- _How to complete this task_
Every line with "Agora" in it should be copied from the data.

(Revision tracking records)
▼
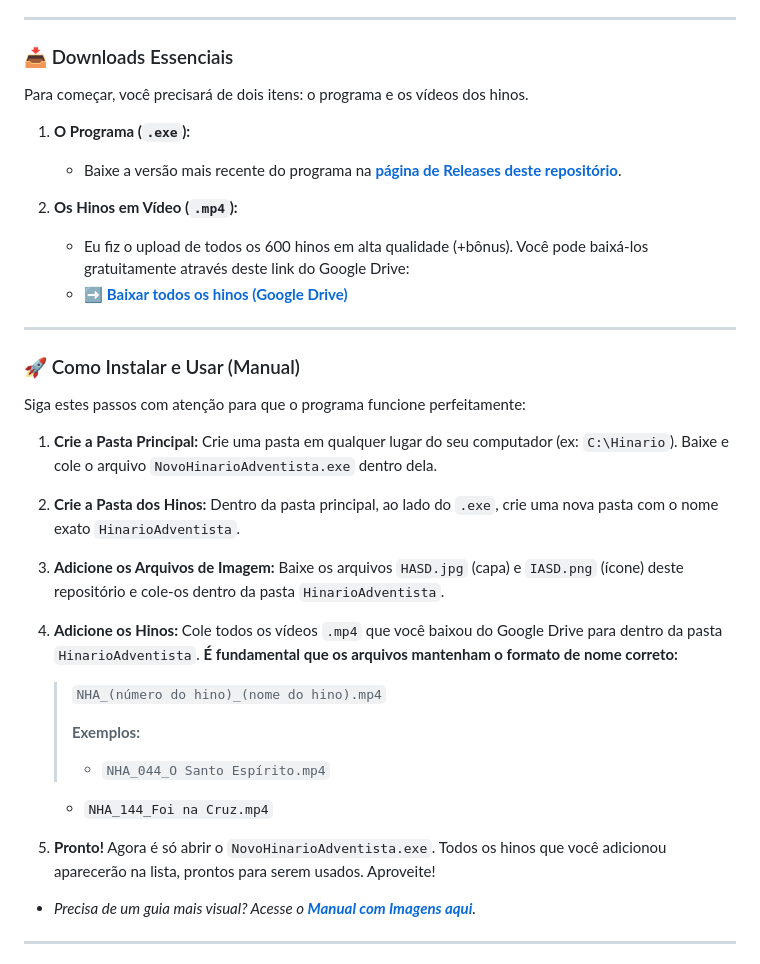
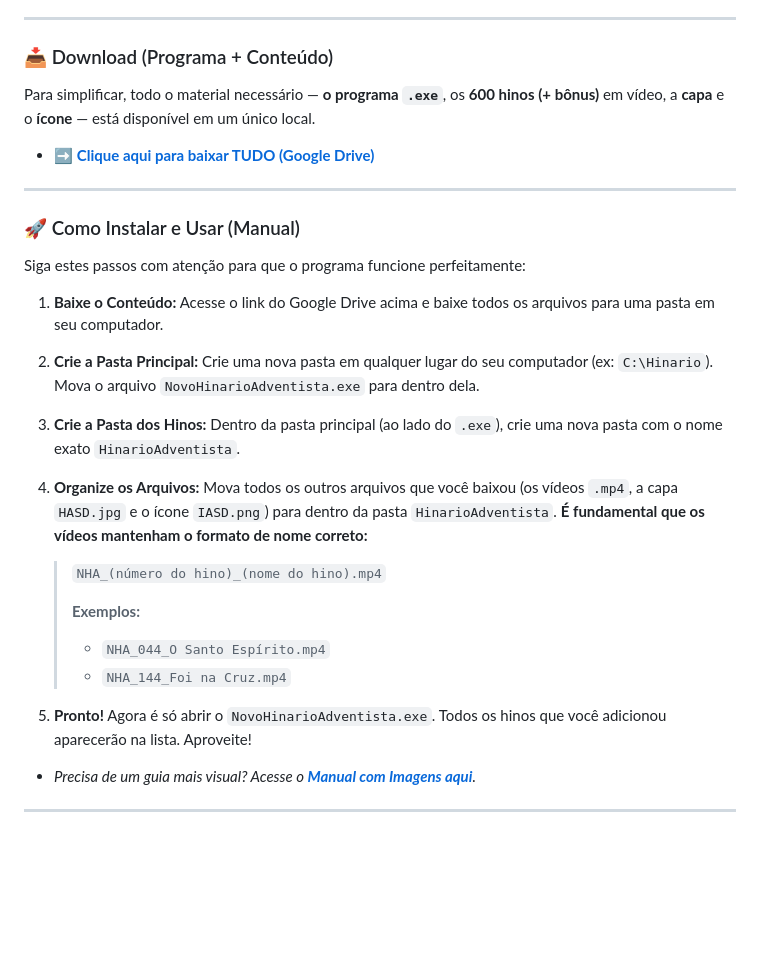
Before and after one commit to danielbuenomoreira/NovoHinarioAdventista, a Markdown page: README.md, the part around the change. Rendered like a GitHub page; blank space fills up the shorter version.

```diff
--- a/README.md
+++ b/README.md
@@ -15,16 +15,11 @@ Desenvolvi esta aplicação em Python com o objetivo de auxiliar igrejas, pequen
 
 ---
 
-### 📥 Downloads Essenciais
+### 📥 Download (Programa + Conteúdo)
 
-Para começar, você precisará de dois itens: o programa e os vídeos dos hinos.
+Para simplificar, todo o material necessário — **o programa `.exe`**, os **600 hinos (+ bônus)** em vídeo, a **capa** e o **ícone** — está disponível em um único local.
 
-1.  **O Programa (`.exe`):**
-    * Baixe a versão mais recente do programa na [**página de Releases deste repositório**](https://github.com/danielbuenomoreira/NovoHinarioAdventista/releases).
-
-2.  **Os Hinos em Vídeo (`.mp4`):**
-    * Eu fiz o upload de todos os 600 hinos em alta qualidade (+bônus). Você pode baixá-los gratuitamente através deste link do Google Drive:
-    * ➡️ **[Baixar todos os hinos (Google Drive)](https://drive.google.com/drive/folders/1gAgc_8F105bsm8nVj1fg6aQDAGfBryJ0?usp=drive_link)**
+* ➡️ **[Clique aqui para baixar TUDO (Google Drive)](https://drive.google.com/drive/folders/1gAgc_8F105bsm8nVj1fg6aQDAGfBryJ0?usp=drive_link)**
 
 ---
 
@@ -32,20 +27,20 @@ Para começar, você precisará de dois itens: o programa e os vídeos dos hinos
 
 Siga estes passos com atenção para que o programa funcione perfeitamente:
 
-1.  **Crie a Pasta Principal:** Crie uma pasta em qualquer lugar do seu computador (ex: `C:\Hinario`). Baixe e cole o arquivo `NovoHinarioAdventista.exe` dentro dela.
+1.  **Baixe o Conteúdo:** Acesse o link do Google Drive acima e baixe todos os arquivos para uma pasta em seu computador.
 
-2.  **Crie a Pasta dos Hinos:** Dentro da pasta principal, ao lado do `.exe`, crie uma nova pasta com o nome exato `HinarioAdventista`.
+2.  **Crie a Pasta Principal:** Crie uma nova pasta em qualquer lugar do seu computador (ex: `C:\Hinario`). Mova o arquivo `NovoHinarioAdventista.exe` para dentro dela.
 
-3.  **Adicione os Arquivos de Imagem:** Baixe os arquivos `HASD.jpg` (capa) e `IASD.png` (ícone) deste repositório e cole-os dentro da pasta `HinarioAdventista`.
+3.  **Crie a Pasta dos Hinos:** Dentro da pasta principal (ao lado do `.exe`), crie uma nova pasta com o nome exato `HinarioAdventista`.
 
-4.  **Adicione os Hinos:** Cole todos os vídeos `.mp4` que você baixou do Google Drive para dentro da pasta `HinarioAdventista`. **É fundamental que os arquivos mantenham o formato de nome correto:**
+4.  **Organize os Arquivos:** Mova todos os outros arquivos que você baixou (os vídeos `.mp4`, a capa `HASD.jpg` e o ícone `IASD.png`) para dentro da pasta `HinarioAdventista`. **É fundamental que os vídeos mantenham o formato de nome correto:**
     > `NHA_(número do hino)_(nome do hino).mp4`
     >
     > **Exemplos:**
     > * `NHA_044_O Santo Espírito.mp4`
-    * `NHA_144_Foi na Cruz.mp4`
+    > * `NHA_144_Foi na Cruz.mp4`
 
-5.  **Pronto!** Agora é só abrir o `NovoHinarioAdventista.exe`. Todos os hinos que você adicionou aparecerão na lista, prontos para serem usados. Aproveite!
+5.  **Pronto!** Agora é só abrir o `NovoHinarioAdventista.exe`. Todos os hinos que você adicionou aparecerão na lista. Aproveite!
 
 * *Precisa de um guia mais visual? Acesse o **[Manual com Imagens aqui](https://danielbuenomoreira.github.io/NovoHinarioAdventista/)**.*
 
```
▲
- _Exercise output_
-5.  **Pronto!** Agora é só abrir o `NovoHinarioAdventista.exe`. Todos os hinos que você adicionou aparecerão na lista, prontos para serem usados. Aproveite!
+5.  **Pronto!** Agora é só abrir o `NovoHinarioAdventista.exe`. Todos os hinos que você adicionou aparecerão na lista. Aproveite!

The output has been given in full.